Segment Start: Data for this task

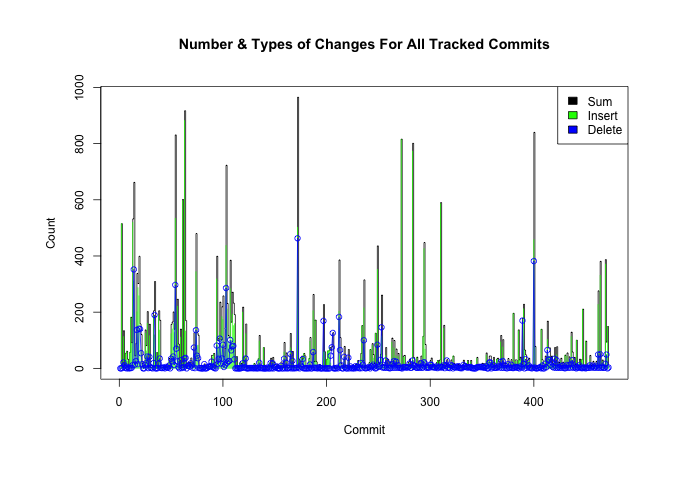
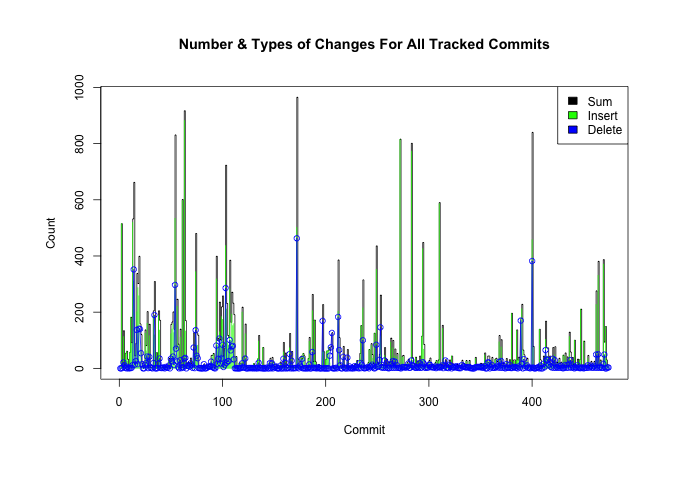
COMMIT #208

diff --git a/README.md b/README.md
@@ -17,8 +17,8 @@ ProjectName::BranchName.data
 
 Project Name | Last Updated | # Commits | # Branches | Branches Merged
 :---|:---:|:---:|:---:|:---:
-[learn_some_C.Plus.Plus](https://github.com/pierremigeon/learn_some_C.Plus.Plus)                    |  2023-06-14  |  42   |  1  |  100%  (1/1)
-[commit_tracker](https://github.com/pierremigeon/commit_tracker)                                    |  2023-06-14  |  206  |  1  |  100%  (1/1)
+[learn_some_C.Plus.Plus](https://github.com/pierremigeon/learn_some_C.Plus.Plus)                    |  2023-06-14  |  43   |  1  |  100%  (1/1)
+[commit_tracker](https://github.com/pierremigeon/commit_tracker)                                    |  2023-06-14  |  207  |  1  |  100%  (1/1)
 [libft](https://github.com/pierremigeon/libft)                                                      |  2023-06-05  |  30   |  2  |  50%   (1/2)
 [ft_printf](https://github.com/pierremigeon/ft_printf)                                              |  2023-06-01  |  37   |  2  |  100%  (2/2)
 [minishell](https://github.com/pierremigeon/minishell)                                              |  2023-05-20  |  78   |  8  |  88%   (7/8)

Segment End: Data for this task
Segment Start: Data for this task

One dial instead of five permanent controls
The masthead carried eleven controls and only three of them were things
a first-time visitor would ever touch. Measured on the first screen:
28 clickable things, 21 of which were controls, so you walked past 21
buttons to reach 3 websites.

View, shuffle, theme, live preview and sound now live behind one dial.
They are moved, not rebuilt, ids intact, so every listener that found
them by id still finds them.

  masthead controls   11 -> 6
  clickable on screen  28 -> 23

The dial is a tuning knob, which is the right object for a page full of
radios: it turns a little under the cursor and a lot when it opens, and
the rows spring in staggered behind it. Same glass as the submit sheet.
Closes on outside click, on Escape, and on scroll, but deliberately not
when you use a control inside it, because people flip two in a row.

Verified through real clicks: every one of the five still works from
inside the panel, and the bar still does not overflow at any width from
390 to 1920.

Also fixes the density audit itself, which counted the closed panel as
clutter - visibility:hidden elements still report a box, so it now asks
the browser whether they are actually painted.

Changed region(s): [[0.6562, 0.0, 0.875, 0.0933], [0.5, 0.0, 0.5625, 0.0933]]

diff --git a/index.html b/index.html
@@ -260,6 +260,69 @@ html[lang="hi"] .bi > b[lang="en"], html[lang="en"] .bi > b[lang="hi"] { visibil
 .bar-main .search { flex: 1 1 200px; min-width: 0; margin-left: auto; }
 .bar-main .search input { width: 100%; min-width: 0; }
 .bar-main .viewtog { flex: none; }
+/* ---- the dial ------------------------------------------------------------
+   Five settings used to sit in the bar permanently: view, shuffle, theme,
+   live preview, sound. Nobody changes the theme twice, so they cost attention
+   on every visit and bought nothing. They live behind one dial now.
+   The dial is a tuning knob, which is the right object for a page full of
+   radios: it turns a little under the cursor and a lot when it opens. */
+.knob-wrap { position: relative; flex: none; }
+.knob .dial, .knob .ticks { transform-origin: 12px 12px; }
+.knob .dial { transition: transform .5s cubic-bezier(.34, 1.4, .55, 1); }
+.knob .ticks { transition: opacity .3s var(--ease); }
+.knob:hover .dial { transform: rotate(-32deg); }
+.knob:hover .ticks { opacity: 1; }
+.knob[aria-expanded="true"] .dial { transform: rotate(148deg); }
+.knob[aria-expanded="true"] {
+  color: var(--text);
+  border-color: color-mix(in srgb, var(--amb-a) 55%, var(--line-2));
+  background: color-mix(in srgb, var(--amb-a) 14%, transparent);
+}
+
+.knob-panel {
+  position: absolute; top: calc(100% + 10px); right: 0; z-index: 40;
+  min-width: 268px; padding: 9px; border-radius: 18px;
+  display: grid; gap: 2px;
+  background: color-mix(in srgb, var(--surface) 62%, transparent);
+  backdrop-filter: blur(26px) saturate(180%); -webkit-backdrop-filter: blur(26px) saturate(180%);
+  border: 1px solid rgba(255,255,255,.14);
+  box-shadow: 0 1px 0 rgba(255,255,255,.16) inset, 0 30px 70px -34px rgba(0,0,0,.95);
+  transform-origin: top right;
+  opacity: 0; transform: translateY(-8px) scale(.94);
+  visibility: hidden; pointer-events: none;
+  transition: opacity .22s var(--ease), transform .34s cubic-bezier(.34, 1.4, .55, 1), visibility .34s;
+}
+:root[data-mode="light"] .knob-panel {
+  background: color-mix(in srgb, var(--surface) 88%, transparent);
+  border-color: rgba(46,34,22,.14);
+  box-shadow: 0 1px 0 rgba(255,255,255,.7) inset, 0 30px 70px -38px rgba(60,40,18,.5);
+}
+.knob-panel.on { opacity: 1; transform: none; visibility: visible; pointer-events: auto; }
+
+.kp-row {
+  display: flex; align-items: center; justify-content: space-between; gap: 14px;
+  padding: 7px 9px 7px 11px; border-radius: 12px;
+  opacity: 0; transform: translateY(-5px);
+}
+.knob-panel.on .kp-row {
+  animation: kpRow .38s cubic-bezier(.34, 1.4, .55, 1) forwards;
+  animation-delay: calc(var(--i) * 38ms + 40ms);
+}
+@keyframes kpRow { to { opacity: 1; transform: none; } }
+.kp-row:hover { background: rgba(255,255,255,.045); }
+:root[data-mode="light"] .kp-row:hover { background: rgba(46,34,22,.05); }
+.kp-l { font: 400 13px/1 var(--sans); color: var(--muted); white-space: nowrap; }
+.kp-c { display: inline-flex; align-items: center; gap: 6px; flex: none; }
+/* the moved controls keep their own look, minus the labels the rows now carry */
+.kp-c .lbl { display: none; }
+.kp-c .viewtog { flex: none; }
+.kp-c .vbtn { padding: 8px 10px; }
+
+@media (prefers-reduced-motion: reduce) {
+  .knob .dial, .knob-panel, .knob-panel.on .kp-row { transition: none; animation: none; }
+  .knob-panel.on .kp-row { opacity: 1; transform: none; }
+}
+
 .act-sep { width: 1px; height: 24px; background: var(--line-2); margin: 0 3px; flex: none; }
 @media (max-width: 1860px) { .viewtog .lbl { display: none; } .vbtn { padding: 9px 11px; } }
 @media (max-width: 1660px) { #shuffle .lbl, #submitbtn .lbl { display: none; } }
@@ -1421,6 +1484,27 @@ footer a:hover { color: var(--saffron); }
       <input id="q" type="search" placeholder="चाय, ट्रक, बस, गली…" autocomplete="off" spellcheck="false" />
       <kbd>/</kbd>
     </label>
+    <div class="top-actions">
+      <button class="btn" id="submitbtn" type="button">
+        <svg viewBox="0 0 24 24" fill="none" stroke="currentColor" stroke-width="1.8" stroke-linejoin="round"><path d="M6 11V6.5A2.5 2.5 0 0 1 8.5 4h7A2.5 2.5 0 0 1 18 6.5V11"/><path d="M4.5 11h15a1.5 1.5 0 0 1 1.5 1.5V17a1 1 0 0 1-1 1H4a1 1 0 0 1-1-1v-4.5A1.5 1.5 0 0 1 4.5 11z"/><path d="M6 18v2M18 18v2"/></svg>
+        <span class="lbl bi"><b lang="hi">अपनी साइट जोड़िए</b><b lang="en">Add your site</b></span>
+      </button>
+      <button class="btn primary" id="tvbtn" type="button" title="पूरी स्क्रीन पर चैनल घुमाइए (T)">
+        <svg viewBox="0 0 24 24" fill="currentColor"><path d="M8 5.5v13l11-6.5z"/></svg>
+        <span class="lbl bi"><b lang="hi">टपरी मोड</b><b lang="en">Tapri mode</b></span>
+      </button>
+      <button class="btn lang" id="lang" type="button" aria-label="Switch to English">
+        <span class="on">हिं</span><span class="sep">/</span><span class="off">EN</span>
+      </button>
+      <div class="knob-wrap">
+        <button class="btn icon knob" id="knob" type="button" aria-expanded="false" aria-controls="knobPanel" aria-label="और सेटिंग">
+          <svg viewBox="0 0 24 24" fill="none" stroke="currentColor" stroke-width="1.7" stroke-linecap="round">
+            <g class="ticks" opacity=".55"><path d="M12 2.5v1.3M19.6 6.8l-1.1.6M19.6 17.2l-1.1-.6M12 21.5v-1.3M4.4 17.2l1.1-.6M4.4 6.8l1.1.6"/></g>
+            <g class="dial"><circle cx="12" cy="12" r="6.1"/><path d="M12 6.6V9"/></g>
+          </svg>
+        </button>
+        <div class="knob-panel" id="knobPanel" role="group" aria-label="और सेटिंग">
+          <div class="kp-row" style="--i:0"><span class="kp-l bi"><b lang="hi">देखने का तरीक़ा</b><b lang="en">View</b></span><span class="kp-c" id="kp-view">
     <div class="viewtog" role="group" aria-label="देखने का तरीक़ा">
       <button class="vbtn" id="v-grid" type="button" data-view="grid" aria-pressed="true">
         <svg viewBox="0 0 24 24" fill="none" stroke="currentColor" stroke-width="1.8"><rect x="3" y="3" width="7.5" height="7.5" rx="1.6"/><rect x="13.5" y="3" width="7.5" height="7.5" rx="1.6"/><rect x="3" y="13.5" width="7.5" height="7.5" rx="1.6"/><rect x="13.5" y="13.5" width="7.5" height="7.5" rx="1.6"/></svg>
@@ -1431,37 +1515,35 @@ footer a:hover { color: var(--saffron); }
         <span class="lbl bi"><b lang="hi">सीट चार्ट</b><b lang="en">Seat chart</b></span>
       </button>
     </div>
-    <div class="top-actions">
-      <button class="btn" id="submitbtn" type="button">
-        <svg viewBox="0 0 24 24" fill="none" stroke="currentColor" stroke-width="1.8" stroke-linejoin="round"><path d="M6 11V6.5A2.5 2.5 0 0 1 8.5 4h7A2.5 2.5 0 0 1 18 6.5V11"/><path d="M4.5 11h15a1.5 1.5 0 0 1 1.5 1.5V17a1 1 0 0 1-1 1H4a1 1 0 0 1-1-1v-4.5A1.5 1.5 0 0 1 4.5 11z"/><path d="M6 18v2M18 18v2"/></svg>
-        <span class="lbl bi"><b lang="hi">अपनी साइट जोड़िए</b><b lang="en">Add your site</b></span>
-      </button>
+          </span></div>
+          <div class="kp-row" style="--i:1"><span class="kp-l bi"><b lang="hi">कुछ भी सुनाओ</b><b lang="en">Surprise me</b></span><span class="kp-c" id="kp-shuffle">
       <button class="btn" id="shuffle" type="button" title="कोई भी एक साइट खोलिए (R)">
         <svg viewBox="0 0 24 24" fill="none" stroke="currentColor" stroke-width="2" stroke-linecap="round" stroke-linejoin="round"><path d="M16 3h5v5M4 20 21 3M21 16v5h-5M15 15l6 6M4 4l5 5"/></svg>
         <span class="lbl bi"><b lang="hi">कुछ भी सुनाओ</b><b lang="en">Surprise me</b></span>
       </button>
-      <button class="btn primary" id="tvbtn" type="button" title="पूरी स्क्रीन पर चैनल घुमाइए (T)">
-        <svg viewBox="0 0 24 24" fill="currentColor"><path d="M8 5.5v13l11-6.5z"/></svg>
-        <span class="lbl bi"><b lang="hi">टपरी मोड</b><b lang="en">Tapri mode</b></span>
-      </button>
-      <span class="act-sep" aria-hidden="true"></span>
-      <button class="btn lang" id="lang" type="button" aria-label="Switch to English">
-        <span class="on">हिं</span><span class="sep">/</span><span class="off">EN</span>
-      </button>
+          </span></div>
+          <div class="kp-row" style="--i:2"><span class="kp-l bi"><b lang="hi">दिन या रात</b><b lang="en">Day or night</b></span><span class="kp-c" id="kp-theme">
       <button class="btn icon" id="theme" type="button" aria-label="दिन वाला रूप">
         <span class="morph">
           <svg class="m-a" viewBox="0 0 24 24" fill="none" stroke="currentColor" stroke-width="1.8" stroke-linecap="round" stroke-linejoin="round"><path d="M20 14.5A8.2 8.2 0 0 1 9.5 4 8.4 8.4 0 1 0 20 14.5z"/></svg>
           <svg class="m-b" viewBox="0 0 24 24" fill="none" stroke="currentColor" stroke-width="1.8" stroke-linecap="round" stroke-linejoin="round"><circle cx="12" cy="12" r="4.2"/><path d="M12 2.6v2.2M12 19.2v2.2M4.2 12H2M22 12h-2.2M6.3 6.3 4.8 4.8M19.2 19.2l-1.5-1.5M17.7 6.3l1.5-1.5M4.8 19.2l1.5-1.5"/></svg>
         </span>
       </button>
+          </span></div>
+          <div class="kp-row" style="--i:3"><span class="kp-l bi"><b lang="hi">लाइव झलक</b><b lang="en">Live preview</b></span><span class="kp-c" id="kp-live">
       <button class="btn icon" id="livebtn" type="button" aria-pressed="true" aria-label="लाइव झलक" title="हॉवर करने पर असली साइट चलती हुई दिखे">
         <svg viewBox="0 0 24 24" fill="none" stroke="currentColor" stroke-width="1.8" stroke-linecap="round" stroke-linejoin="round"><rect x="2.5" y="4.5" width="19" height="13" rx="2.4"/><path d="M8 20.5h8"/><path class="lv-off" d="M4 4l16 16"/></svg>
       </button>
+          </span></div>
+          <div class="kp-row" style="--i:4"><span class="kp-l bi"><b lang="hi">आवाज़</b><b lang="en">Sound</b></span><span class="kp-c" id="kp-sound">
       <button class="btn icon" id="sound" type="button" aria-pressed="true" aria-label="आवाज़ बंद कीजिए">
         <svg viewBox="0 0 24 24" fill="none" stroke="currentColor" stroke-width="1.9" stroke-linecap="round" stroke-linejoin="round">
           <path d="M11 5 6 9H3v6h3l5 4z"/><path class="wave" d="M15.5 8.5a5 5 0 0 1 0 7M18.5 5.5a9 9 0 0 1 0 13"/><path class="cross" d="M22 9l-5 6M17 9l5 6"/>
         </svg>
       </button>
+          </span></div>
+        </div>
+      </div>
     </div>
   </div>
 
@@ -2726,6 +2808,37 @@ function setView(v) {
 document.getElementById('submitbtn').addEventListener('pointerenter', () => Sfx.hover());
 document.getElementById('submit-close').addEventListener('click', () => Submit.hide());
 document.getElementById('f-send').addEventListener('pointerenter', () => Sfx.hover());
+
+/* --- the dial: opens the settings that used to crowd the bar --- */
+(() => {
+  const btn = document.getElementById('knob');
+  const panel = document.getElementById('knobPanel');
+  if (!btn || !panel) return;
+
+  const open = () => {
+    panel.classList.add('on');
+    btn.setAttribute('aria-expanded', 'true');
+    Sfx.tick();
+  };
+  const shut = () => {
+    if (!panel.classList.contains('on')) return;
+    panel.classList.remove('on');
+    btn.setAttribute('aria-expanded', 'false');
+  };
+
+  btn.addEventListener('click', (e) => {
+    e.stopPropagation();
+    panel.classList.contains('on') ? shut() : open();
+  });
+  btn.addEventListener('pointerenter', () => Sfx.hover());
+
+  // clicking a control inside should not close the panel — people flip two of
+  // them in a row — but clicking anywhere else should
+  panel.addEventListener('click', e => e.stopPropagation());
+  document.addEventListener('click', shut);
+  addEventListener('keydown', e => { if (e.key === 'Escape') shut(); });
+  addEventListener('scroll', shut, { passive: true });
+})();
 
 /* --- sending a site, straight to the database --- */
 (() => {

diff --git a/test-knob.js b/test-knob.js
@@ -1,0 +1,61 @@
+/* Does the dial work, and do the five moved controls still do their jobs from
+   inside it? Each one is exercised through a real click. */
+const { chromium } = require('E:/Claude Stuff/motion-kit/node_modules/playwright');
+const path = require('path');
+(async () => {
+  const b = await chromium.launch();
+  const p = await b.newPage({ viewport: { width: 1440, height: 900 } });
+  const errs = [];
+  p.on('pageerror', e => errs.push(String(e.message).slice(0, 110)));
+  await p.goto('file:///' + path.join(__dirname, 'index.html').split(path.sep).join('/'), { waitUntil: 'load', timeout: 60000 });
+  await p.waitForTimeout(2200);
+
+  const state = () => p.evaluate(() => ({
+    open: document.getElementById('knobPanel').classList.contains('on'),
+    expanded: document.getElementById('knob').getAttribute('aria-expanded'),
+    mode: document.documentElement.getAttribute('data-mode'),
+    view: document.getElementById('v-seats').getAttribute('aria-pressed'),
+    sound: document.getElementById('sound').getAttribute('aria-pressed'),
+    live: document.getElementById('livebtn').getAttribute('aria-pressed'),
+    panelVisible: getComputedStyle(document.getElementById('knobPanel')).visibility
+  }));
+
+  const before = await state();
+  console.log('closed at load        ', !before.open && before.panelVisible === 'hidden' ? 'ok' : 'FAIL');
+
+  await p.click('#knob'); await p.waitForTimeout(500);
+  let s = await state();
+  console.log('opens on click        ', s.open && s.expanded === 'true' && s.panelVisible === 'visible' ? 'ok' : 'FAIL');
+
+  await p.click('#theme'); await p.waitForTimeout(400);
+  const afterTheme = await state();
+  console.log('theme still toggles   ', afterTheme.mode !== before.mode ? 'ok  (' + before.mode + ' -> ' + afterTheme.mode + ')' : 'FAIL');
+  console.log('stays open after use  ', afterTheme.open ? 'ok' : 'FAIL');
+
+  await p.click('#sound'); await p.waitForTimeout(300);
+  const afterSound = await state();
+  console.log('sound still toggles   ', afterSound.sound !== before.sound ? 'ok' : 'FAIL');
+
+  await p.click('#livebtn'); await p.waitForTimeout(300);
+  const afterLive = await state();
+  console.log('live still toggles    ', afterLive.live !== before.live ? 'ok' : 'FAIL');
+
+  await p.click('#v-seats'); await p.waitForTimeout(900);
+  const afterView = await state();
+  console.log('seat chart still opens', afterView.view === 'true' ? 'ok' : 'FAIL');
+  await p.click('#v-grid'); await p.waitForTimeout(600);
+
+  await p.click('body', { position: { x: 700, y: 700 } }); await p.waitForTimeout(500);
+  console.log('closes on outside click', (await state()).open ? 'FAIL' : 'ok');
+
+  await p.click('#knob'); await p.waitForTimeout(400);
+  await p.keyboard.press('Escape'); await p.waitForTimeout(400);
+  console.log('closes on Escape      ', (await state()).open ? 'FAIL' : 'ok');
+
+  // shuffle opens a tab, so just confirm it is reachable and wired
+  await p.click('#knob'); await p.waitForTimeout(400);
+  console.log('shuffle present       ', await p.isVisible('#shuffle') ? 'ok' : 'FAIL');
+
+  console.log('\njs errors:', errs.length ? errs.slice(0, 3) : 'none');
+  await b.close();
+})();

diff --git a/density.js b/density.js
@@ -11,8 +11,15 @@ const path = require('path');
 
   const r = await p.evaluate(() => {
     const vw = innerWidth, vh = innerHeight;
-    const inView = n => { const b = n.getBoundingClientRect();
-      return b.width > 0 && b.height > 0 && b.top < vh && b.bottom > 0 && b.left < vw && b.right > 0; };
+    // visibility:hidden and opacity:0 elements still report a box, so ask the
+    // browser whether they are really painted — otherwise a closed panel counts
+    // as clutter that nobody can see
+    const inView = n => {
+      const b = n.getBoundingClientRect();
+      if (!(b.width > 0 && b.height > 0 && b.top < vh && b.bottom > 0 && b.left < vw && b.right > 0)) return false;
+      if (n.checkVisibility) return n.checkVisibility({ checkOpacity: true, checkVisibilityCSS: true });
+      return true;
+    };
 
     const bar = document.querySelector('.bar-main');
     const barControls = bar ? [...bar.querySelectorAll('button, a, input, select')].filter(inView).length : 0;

Segment End: Data for this task

Would you copy out each line of the records above where the word "hidden" occurs?

## Response below
clutter - visibility:hidden elements still report a box, so it now asks
+  visibility: hidden; pointer-events: none;
-      <span class="act-sep" aria-hidden="true"></span>
+  console.log('closed at load        ', !before.open && before.panelVisible === 'hidden' ? 'ok' : 'FAIL');
+    // visibility:hidden and opacity:0 elements still report a box, so ask the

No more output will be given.